■ Problem details ■
How many lines of the data include the string "BuildTest"? State the number and nothing else.

[Exercise materials — start]

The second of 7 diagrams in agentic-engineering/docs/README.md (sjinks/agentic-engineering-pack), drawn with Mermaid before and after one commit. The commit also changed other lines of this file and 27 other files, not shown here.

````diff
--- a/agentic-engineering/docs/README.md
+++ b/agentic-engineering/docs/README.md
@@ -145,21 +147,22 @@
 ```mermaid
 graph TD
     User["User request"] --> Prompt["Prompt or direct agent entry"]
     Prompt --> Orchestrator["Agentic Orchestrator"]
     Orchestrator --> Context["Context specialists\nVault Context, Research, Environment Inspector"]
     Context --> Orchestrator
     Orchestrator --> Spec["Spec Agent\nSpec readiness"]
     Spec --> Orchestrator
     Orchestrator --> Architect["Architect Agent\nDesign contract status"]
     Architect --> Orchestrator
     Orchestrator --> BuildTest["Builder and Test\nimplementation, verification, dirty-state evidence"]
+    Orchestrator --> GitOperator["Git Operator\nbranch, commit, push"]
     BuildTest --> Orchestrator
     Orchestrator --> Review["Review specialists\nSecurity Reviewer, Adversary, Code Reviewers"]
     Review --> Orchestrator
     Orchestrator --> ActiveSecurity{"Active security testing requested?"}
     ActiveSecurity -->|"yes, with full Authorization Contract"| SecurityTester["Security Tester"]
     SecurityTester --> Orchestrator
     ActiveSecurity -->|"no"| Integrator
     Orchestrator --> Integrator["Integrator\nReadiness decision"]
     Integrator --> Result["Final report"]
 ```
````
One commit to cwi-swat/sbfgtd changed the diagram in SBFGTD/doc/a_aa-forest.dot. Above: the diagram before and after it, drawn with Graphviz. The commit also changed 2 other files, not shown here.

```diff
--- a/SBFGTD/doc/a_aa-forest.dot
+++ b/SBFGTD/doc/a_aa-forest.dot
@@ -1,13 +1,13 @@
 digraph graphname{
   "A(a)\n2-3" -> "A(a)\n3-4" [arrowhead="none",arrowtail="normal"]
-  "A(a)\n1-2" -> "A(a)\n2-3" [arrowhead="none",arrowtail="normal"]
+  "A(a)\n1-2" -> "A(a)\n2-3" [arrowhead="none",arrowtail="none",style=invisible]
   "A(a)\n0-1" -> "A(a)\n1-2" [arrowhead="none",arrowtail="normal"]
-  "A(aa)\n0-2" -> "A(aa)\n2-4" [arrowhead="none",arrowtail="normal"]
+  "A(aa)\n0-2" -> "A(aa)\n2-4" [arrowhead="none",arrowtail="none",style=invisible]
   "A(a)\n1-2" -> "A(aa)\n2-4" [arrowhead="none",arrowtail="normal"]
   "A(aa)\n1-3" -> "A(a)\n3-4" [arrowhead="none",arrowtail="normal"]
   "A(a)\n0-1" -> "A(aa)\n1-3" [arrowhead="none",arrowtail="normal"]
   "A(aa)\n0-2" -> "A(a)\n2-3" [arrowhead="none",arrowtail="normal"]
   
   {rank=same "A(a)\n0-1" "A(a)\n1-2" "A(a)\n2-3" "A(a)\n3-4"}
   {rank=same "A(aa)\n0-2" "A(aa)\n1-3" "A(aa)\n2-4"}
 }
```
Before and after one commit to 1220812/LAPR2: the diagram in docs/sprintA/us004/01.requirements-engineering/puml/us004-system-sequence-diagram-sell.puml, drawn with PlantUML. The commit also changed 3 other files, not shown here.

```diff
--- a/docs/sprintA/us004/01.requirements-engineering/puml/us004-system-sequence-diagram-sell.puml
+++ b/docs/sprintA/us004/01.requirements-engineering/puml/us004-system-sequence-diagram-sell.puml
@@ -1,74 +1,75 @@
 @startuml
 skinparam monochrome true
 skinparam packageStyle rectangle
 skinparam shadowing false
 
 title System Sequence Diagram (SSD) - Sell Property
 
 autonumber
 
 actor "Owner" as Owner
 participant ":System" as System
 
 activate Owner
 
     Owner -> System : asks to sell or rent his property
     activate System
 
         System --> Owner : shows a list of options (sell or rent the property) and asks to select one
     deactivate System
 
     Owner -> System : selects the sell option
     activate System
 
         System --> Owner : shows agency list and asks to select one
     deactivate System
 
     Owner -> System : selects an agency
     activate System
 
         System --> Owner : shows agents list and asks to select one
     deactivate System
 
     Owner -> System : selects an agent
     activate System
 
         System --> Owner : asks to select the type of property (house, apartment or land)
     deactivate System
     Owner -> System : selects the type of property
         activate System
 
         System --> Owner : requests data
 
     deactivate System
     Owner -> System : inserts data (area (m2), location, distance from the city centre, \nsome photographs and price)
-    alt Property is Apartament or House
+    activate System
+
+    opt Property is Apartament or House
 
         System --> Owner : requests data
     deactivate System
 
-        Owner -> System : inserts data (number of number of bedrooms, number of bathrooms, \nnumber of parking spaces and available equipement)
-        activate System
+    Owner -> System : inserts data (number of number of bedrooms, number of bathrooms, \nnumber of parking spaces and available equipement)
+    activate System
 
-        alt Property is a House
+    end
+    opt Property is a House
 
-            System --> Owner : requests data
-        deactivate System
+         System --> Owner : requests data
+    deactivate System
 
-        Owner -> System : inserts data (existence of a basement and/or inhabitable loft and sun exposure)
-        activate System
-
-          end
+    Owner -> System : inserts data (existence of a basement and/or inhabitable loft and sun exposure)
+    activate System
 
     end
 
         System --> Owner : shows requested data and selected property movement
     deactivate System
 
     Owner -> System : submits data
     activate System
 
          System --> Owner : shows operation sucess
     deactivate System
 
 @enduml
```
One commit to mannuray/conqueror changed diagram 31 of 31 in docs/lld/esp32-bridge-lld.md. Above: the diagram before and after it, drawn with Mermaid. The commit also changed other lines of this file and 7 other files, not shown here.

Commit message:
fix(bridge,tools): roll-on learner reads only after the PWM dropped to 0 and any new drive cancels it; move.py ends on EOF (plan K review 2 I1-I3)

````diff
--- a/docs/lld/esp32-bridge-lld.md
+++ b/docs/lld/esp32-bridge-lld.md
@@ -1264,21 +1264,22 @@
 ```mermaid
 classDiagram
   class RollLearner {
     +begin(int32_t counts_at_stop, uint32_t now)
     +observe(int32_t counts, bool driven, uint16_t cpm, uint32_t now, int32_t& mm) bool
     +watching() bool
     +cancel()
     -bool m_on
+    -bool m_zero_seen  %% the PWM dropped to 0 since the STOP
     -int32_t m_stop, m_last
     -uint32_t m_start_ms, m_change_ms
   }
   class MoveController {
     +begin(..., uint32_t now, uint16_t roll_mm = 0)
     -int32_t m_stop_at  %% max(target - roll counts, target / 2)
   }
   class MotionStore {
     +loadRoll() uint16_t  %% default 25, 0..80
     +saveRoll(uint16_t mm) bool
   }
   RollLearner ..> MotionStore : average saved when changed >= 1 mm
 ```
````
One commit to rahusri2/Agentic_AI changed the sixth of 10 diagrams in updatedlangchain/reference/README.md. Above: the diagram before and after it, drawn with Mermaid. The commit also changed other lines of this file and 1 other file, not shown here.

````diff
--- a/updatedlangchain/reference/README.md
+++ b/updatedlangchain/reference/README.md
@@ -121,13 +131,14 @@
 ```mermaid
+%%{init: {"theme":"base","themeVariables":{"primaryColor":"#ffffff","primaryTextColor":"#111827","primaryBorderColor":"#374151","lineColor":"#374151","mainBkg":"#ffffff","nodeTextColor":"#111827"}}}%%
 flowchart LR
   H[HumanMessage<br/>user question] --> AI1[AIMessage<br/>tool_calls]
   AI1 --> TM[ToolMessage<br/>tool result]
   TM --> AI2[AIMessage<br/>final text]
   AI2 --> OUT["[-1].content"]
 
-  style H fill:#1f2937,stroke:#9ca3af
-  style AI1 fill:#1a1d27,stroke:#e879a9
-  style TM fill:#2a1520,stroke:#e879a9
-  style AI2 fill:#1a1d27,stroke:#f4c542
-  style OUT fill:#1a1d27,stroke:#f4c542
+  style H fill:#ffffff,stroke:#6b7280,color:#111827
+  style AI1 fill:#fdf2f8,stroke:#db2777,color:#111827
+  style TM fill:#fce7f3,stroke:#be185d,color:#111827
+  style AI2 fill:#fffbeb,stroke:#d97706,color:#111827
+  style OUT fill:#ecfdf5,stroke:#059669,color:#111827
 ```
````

[Exercise materials — finish]

■ The answer ■
2